How, again, was it going to "remove the world's attention from the 2010 Fifa World Cup preparations"?

The Chinese, the people with a problem with the Dalai Lama, are celebrating.

The China Mall and the Dragon Centre now have something in common - a reason to set off the firecrackers.

They have found something to bond over instead of being at each other's throats and seeking Julius Malema's intervention to broker peace between the warring factions.

The Chinese and the South African government should explain how they had hoped to achieve what the peace conference was about when some role players were barred from participating.

Our own Nobel laureates, former president FW de Klerk and Archbishop Emeritus Mpilo Tutu were going to boycott the event in solidarity with the Dalai Lama.

Another laureate, former president Nelson Mandela is said to have had "no plans" to attend.

The credibility of the conference was gone.

The head of the Nobel Institute in Oslo, Geir Lundestad and former head of the Nobel Committee, Ole Danbolt Mjoes, had stated categorically that the committee would in no way participate in the conference if South African authorities did not reverse their decision to deny the Dalai Lama a visa.

Who can blame them.

The more things change, the more they stay the same.

Don't you think some people learnt very well from the previous government?

This smacks of the ways of the apartheid regime.

Even at that time decisions were made in "the best interest of the country".

We didn't like it then. Why should we like it now?

Can you begin to imagine what it would be like were any country to refuse Mandela a visa?

As it is, who is removing the world's attention from the 2010 World Cup preparations? It is the very same people who were saying they were doing it for our sake.

They didn't even bother to ask us what we think.

The Chinese have got someone by the balls.

To demonstrate the integrity and peace within him, the Dalai Lama's spokesman Thubten Samphel simply said: "Since his holiness says he will not inconvenience any government, we at the Tibetan administration will not issue a strong response."

That should get you thinking.

As Archbishop Tutu said, we shamelessly succumbed to Fong Kong pressure.

That also goes to show how strong the fah-fee brigade is.

We desperately need answers from whoever took this clearly unpopular decision.

It is so ironic that while the country's borders are so painfully porous, we still have the guts to tell other people they are not welcome here.

And we embrace Robert Mugabe and promise him all the money he could ever ask for so that he and his wife can go and squander it while Zimbabwe is on fire.

Where are our priorities?

This writer was also going to stay away from the peace conference in solidarity with the Dalai Lama, the Nobel laureates, Nobel Committee and all peace- loving citizens of this country.

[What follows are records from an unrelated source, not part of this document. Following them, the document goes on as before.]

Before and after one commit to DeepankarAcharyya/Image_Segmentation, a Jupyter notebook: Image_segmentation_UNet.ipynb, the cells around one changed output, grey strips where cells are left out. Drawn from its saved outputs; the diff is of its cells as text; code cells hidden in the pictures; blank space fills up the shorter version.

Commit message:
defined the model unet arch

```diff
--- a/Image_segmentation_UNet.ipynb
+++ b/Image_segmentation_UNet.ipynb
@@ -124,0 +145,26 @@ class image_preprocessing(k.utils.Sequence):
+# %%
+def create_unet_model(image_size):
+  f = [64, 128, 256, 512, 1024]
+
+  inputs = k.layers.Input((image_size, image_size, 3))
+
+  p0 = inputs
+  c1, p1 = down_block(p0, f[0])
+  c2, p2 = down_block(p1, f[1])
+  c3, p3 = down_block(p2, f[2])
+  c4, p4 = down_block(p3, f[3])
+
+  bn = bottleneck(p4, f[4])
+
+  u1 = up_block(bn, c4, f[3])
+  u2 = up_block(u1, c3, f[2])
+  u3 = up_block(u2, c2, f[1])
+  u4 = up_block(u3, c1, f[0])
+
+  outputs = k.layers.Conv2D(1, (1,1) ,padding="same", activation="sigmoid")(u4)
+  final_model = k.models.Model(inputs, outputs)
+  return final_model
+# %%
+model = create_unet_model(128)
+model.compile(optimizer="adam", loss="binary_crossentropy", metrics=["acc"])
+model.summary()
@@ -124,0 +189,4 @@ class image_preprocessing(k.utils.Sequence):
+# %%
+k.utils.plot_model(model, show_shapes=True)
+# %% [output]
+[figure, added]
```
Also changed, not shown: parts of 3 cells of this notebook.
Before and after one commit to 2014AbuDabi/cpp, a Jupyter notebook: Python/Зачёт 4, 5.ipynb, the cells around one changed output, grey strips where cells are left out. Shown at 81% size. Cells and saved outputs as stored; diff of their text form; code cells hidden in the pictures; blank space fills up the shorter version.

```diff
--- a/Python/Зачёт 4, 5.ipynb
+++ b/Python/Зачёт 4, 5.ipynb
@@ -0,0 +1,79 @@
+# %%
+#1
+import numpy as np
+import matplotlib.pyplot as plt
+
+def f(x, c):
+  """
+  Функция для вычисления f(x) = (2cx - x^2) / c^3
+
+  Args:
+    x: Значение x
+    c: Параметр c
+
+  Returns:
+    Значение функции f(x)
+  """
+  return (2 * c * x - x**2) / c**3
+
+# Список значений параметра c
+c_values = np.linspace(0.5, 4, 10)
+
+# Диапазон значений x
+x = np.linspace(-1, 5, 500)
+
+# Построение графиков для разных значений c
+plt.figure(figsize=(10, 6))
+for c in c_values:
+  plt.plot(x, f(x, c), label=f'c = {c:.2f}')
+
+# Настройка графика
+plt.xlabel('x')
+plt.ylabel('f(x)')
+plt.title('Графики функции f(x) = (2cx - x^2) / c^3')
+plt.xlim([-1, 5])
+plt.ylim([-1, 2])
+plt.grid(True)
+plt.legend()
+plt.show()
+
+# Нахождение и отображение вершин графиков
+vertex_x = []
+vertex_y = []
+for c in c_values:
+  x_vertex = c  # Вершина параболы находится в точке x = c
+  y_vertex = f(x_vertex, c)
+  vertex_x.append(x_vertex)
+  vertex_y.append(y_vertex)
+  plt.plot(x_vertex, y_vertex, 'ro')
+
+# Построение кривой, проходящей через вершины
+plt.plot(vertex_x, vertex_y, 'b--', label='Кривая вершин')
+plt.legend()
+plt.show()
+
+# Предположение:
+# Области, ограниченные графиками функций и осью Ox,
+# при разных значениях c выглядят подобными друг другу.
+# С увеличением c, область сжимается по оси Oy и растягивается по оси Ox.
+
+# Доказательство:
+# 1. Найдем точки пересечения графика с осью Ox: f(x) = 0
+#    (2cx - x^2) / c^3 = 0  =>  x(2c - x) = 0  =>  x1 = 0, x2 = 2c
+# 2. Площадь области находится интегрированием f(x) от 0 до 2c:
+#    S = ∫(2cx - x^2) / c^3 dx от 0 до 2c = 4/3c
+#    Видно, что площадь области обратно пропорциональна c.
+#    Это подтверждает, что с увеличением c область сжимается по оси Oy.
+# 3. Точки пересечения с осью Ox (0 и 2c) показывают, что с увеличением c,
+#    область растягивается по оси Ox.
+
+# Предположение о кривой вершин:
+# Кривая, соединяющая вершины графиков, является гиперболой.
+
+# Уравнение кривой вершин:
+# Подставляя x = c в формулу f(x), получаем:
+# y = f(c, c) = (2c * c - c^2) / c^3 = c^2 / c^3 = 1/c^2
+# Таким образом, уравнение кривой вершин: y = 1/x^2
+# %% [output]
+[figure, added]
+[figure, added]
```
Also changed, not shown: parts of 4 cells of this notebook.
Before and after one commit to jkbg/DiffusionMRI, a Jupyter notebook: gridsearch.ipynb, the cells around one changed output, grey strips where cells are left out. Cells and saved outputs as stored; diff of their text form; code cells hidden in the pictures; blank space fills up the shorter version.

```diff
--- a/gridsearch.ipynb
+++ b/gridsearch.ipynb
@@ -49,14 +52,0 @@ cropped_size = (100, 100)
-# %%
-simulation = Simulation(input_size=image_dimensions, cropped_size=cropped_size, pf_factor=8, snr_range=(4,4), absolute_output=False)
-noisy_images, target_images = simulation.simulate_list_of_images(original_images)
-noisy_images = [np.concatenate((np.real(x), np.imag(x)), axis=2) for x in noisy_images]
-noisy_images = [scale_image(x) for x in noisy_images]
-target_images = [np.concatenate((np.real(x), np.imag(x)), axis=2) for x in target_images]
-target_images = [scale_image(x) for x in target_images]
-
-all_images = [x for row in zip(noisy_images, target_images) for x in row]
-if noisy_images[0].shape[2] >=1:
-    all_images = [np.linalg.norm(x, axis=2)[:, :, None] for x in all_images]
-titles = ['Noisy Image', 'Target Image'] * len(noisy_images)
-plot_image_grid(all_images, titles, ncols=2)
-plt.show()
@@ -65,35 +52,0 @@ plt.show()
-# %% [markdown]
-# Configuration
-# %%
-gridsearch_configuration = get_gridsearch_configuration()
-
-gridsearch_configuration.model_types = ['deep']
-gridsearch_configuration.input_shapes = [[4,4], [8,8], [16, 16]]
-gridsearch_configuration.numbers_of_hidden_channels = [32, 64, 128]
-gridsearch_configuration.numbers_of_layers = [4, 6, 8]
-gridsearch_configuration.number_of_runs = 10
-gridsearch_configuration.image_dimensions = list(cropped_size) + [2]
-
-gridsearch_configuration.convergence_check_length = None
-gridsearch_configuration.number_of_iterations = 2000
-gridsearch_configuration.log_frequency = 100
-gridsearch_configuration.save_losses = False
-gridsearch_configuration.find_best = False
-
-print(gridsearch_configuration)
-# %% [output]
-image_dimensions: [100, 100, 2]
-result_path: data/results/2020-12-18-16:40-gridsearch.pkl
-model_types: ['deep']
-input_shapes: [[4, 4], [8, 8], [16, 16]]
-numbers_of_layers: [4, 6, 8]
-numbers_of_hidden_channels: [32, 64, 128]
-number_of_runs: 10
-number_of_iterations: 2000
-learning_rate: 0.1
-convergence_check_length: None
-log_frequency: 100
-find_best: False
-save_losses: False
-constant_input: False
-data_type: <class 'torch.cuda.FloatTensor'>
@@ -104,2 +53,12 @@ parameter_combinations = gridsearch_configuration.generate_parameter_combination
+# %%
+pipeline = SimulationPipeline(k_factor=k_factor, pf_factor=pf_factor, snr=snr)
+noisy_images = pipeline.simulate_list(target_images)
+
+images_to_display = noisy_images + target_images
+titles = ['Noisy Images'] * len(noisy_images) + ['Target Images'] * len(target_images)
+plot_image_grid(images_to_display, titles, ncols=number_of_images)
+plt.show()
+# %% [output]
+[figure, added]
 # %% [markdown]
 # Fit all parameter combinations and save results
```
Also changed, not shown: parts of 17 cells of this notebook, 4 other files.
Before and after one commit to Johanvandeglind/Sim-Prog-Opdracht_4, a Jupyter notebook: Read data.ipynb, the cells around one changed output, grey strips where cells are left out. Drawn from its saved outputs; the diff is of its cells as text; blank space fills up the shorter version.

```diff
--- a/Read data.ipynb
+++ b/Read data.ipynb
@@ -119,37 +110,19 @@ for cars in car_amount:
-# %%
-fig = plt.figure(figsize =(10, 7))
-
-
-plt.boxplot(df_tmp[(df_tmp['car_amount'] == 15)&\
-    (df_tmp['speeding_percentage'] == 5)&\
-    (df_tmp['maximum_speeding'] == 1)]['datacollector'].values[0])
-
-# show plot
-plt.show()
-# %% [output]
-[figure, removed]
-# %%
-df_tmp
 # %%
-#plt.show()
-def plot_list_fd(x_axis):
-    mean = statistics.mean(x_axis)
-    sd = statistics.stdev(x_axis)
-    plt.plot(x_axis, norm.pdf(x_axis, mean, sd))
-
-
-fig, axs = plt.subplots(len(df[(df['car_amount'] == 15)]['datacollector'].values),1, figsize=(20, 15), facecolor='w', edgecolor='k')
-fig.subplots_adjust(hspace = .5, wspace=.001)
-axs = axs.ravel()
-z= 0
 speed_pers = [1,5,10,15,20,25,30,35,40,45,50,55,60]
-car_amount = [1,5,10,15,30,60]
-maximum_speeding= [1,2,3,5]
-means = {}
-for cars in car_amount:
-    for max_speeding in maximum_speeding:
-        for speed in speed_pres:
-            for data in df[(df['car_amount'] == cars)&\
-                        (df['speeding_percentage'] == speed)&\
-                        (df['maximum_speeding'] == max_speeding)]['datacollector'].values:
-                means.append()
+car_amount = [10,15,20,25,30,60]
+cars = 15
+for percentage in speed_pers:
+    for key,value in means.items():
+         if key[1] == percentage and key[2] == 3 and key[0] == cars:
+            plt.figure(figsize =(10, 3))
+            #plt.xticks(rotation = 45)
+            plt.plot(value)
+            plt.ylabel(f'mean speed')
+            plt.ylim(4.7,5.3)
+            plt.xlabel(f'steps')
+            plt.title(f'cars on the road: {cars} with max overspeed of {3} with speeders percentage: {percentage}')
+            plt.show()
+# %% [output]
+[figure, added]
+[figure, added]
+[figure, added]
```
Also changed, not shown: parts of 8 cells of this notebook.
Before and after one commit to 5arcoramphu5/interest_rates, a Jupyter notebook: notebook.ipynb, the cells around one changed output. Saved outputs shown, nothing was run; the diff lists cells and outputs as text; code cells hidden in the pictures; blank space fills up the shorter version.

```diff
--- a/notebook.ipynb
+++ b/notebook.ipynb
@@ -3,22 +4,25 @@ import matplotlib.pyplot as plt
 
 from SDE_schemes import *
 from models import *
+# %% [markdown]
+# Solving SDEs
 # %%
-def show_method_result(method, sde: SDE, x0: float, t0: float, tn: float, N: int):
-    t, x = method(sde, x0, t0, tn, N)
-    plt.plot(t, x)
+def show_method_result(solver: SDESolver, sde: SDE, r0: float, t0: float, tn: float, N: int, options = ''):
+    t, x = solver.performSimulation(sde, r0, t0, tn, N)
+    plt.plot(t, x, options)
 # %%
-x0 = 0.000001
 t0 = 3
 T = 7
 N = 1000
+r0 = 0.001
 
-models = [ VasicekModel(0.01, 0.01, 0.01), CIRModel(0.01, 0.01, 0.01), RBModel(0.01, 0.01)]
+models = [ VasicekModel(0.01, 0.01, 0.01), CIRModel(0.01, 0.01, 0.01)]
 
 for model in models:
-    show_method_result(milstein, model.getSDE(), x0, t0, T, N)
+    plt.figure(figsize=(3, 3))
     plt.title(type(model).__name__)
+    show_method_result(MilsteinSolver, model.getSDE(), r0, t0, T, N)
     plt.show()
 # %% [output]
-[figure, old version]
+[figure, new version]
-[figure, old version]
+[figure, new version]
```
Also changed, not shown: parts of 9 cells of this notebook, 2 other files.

Peace be with you!

And to think I was going to write about Dikgang Mabalane and his omission from Bafana Bafana. Talk about that next time.

Good luck against Norway and Portugal.